TheGamingEconomy Daily Digest brings you the trending business stories in gaming. In today’s edition: Riot settles gender discrimination lawsuit; Black Friday gaming spend hits USD$4.36bn (£3.37bn); and Switch projected to sell 9.46m units in December.
Riot settles gender discrimination lawsuit
Riot has settled a class action gender discrimination lawsuit for USD$10m (£7.7m), according to court documents filed yesterday (2nd December 2019). Under the terms of the settlement, every female employee who worked at Riot between November 2014 and the final date of court approval will be eligible to receive compensation, with the exact amount being determined by their length of service and contract type. The lawsuit followed a 2018 report by Kotaku, which uncovered systematic harrassment, a male-first "bro culture", and discriminatory pay practices, moreover the California Department of Fair Employment and Housing (DFEH) was allegedly hampered in its investigations by refusals by the Tencent-owned studio to hand over relevant documents.
In a statement, Riot Games CEO Nicolo Laurent said, "With this agreement, we are honouring our commitment to find the best and most expeditious way for all Rioters, and Riot, to move forward and heal. Over the past year, we've made substantial progress toward evolving our culture and will continue to pursue this work as we strive to be the most inclusive company in gaming." Ryan Saba of Rosen Saba, LLP, who was representing the plaintiffs, added, "This is a very strong settlement agreement that provides meaningful and fair value to class members for their experiences at Riot Games."

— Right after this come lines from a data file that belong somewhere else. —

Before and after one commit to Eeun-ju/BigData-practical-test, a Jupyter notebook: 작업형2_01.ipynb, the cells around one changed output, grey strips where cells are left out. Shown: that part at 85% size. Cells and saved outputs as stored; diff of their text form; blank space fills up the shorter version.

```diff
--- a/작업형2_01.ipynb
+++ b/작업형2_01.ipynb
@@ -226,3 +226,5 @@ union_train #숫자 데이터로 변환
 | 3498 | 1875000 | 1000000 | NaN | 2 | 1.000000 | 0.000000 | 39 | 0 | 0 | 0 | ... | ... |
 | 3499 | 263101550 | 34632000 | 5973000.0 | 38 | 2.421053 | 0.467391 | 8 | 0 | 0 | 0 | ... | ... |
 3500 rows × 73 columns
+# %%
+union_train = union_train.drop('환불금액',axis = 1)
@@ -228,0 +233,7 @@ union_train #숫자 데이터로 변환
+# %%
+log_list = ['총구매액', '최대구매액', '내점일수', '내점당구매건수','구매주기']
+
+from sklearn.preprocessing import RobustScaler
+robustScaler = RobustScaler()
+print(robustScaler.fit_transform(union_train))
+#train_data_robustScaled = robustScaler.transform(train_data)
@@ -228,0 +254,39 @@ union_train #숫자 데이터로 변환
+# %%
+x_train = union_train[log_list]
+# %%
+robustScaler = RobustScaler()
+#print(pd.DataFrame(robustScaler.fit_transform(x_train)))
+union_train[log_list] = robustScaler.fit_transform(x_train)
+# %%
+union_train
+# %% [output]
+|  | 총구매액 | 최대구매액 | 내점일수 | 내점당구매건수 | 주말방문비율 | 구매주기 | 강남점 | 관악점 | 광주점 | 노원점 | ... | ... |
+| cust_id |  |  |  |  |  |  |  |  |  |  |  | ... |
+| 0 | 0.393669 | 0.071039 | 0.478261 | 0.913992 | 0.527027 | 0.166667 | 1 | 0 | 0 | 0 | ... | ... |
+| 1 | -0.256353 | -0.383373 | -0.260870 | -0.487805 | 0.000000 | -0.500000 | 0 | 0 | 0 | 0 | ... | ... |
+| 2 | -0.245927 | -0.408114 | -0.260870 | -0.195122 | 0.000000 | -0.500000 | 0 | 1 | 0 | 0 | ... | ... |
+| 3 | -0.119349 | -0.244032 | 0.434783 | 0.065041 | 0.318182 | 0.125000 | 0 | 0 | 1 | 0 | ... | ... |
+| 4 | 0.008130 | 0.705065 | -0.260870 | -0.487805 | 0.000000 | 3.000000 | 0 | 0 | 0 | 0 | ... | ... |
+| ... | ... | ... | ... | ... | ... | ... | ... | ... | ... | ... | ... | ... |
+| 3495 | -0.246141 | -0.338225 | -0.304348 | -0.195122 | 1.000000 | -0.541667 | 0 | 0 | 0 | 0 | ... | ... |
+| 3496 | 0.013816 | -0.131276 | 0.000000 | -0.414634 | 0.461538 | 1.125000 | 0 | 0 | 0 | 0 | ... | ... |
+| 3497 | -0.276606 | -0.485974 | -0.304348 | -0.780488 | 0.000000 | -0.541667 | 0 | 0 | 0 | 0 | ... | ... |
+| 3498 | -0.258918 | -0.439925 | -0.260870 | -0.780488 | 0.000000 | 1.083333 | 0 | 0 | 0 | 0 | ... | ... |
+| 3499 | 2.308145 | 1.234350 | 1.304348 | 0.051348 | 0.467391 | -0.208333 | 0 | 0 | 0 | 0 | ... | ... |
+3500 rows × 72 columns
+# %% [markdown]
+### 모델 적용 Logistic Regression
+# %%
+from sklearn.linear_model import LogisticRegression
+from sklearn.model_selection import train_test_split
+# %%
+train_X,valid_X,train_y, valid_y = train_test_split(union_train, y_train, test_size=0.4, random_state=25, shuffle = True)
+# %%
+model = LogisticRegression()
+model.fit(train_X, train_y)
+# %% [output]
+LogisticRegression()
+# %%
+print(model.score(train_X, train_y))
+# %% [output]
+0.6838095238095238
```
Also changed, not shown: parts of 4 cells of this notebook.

Black Friday gaming spend hits USD$4.36bn (£3.37bn)
Digital game sales in the period from Black Friday through to Cyber Monday reached a record total of USD$4.36bn (£3.37bn), a 9% increase from last year, according to figures released by SuperData. The increase was largely driven by in-game content deals within free-to-play titles, which increased 13% year-on-year to reach USD$3.3bn (£2.5bn) over the shopping weekend, by contrast premium PC content bought in a total of USD$300m (£232m).
In terms of estimates for next year, the release of cloud gaming and subscription services have been cited as a potential driver of growth, with SuperData predicted digital game subscription revenue will increase by 47% during 2020 to reach USD$1.15bn (£890m).
Switch projected to sell 9.46m units in December
Nintendo is predicted to sell 9.46 million Switch consoles during the final quarter of 2019, according to a compilation of analyst estimates compiled by Bloomberg. While this represents only modest growth from 2018, during the same period the Japanese gaming firm is forecast to sell 64.73 software units, a substantial yearly increase of 23%. Nintendo is also expected to surpass its own estimates for the financial year ending March 2020, with the analysts from Morningstar Investment Services; Goldman Sachs Group; Macquarie Group; and Wedbush Securities predicting that profit will reach JP¥308.8bn (£2.18bn) off revenue of JP¥1.28tn (£9.05bn) during FY 2019-2020, compared to Nintendo's forecasts of JP¥260bn (£1.84bn) in profit from JP¥1.25tn (£8.84bn).
While the analysts are in agreement that Nintendo will see a strong holiday performance, there is disagreement whether the console will reach the milestone of 100 million units, as did the Wii. If the console maintains its estimated yearly sales of 19.07 million units over the course of the next three years it is expected to match Wii sales, however it is also thought that casual gamers, which helped fuel sales for the Switch predecessor, have now largely moved to free-to-play mobile titles.
When assessing the performance of Switch consoles and titles during Q4, Kazunori Ito, analyst at Morningstar Investment Services, said, “This is typically where sales begin to peak out, but it looks like the Switch may have a longer life cycle. With a desktop console and a portable player in a single machine, Nintendo has a very effective platform for selling game software.”